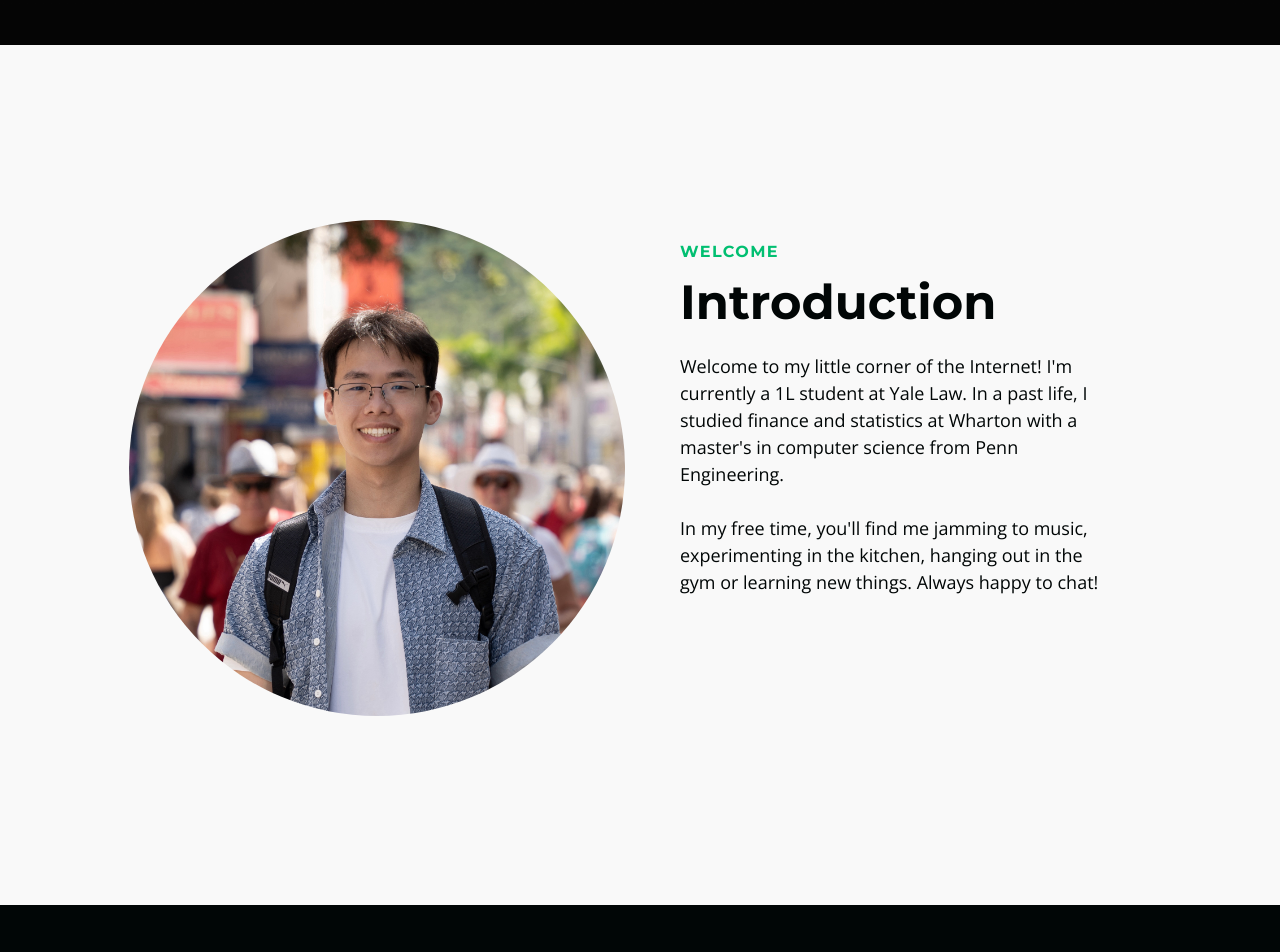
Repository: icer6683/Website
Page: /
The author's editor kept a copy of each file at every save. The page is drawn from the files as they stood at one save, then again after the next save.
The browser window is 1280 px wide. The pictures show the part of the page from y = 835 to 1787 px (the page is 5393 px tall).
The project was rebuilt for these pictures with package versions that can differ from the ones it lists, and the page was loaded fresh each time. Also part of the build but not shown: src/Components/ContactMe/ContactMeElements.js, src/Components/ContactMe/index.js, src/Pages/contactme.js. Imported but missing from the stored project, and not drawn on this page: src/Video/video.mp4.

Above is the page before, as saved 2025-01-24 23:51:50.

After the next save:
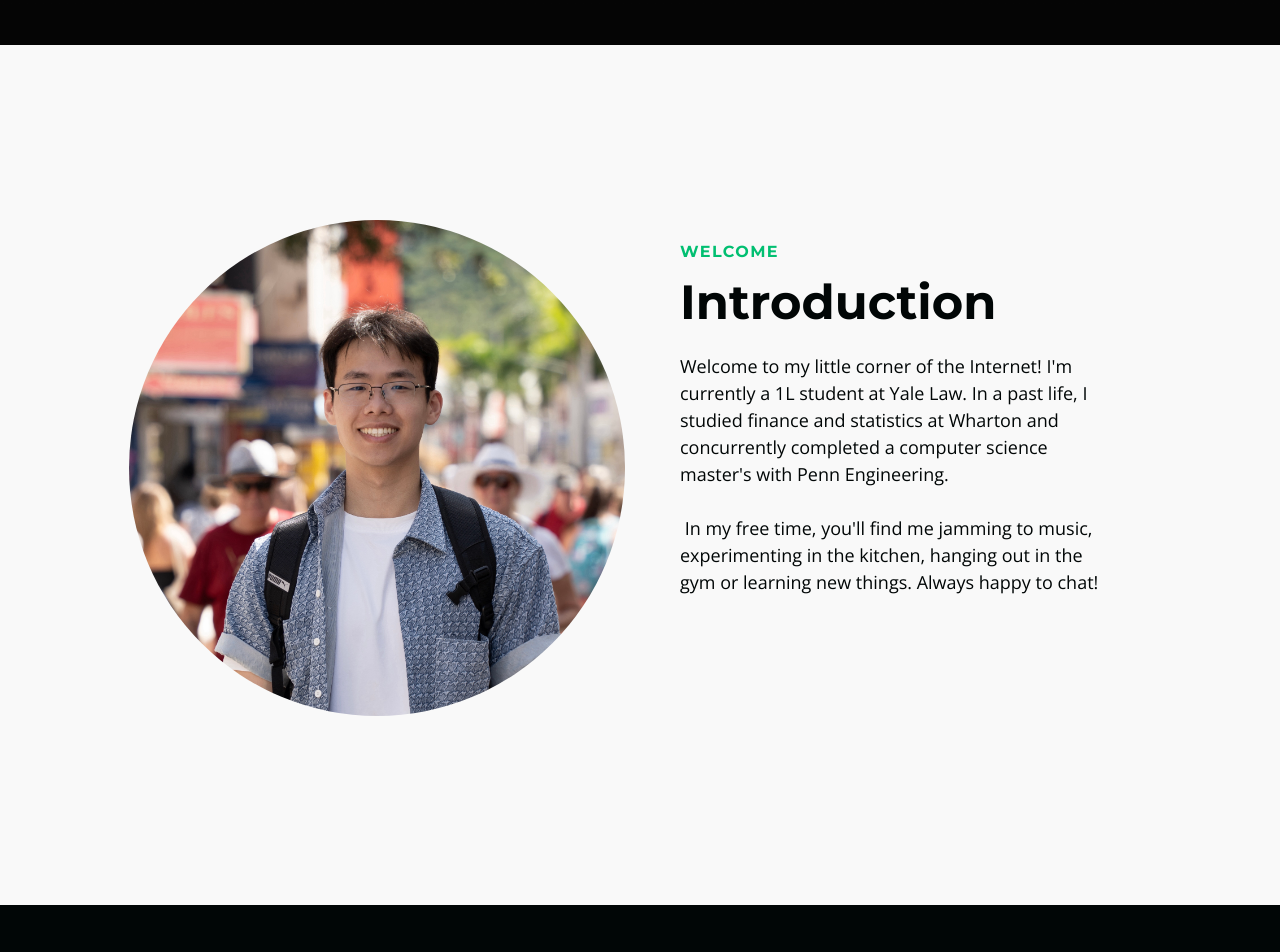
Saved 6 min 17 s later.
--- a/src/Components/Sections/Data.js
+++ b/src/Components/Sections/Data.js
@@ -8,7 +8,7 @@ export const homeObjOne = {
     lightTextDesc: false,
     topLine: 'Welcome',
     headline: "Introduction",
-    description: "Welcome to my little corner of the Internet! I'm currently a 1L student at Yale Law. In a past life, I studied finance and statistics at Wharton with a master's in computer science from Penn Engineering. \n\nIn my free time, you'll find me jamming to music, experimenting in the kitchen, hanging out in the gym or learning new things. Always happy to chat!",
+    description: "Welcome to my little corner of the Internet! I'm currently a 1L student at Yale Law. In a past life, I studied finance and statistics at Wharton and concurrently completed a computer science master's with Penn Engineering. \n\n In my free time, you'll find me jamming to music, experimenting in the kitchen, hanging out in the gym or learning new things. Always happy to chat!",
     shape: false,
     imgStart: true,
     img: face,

--

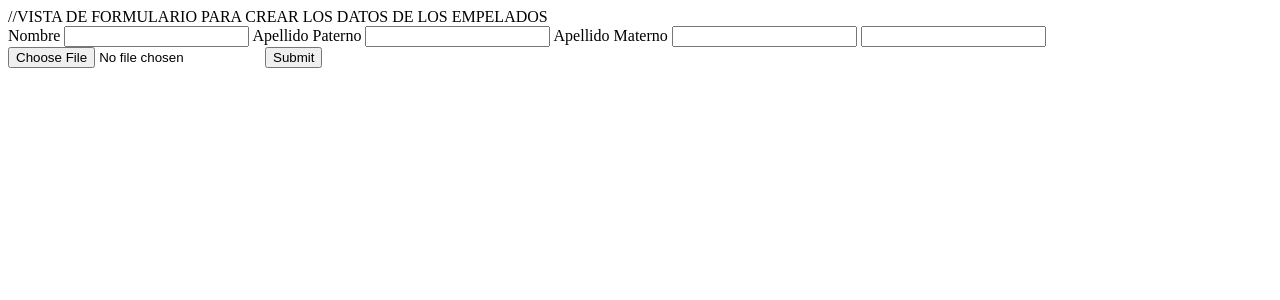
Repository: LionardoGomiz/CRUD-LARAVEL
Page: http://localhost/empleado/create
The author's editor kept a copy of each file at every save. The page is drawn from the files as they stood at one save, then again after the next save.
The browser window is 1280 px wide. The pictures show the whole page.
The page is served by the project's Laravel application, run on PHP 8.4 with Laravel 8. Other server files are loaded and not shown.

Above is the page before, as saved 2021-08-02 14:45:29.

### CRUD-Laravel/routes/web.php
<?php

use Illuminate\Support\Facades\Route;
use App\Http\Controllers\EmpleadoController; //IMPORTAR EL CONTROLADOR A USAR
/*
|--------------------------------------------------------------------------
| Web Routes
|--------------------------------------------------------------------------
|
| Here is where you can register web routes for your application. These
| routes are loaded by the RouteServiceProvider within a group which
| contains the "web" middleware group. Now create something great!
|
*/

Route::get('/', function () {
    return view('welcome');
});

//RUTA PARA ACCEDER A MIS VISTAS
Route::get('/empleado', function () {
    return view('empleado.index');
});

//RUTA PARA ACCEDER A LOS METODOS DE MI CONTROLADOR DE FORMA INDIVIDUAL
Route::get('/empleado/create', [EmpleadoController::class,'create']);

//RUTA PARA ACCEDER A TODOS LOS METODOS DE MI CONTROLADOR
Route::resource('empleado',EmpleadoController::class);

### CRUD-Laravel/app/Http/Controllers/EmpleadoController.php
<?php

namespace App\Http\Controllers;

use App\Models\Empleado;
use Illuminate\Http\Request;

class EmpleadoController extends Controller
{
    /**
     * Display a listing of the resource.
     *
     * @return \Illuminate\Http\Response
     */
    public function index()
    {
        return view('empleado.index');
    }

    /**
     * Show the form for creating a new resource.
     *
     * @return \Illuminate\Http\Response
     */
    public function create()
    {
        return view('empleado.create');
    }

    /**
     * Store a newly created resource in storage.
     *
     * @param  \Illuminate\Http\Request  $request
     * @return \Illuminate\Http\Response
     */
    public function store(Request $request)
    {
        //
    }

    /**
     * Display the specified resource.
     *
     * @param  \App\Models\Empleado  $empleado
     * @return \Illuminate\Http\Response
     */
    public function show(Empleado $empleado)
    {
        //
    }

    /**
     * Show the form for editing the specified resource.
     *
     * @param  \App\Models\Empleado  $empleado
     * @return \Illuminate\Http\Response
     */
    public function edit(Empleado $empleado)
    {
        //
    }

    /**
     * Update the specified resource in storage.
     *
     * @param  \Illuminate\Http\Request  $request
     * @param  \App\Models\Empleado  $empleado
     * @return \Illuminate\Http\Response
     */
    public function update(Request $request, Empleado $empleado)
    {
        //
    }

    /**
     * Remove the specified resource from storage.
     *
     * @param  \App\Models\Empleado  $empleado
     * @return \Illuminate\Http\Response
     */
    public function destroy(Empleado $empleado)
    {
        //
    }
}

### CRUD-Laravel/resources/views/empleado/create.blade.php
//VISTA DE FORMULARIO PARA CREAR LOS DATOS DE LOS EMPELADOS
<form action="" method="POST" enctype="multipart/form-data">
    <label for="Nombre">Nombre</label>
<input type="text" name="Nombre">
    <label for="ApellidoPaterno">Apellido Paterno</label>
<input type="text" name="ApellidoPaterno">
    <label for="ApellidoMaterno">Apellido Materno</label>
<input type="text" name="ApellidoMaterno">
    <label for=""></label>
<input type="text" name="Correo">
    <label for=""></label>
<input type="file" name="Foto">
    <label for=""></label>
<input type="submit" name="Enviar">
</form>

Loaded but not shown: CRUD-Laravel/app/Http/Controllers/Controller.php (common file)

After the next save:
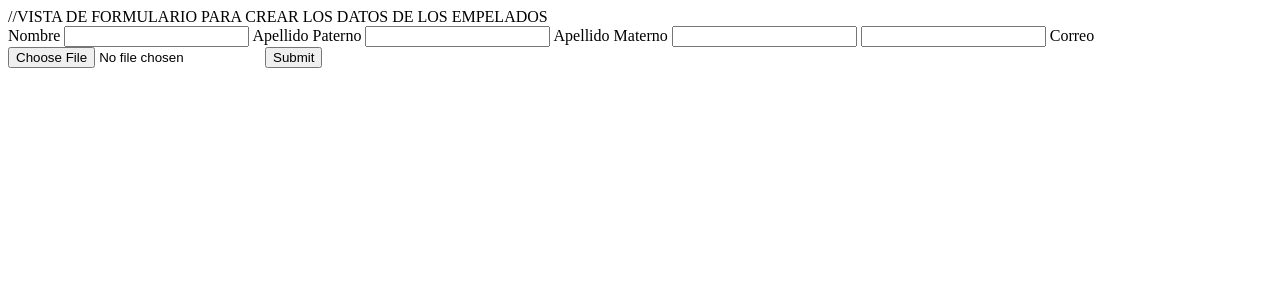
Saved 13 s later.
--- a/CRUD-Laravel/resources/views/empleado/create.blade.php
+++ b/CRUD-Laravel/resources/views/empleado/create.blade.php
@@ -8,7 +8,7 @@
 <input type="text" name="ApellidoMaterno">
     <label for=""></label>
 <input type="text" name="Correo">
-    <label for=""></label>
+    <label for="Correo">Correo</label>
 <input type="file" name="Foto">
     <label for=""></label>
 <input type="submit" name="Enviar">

What you should do |
In the material above, the stretch from the line with "Repository: icer6683/Website" through the line with "Saved 6 min 17 s later." is to be given again exactly, minus the pictures.

Result of this exercise |
Repository: icer6683/Website
Page: /
The author's editor kept a copy of each file at every save. The page is drawn from the files as they stood at one save, then again after the next save.
The browser window is 1280 px wide. The pictures show the part of the page from y = 835 to 1787 px (the page is 5393 px tall).
The project was rebuilt for these pictures with package versions that can differ from the ones it lists, and the page was loaded fresh each time. Also part of the build but not shown: src/Components/ContactMe/ContactMeElements.js, src/Components/ContactMe/index.js, src/Pages/contactme.js. Imported but missing from the stored project, and not drawn on this page: src/Video/video.mp4.

Above is the page before, as saved 2025-01-24 23:51:50.

After the next save:
Saved 6 min 17 s later.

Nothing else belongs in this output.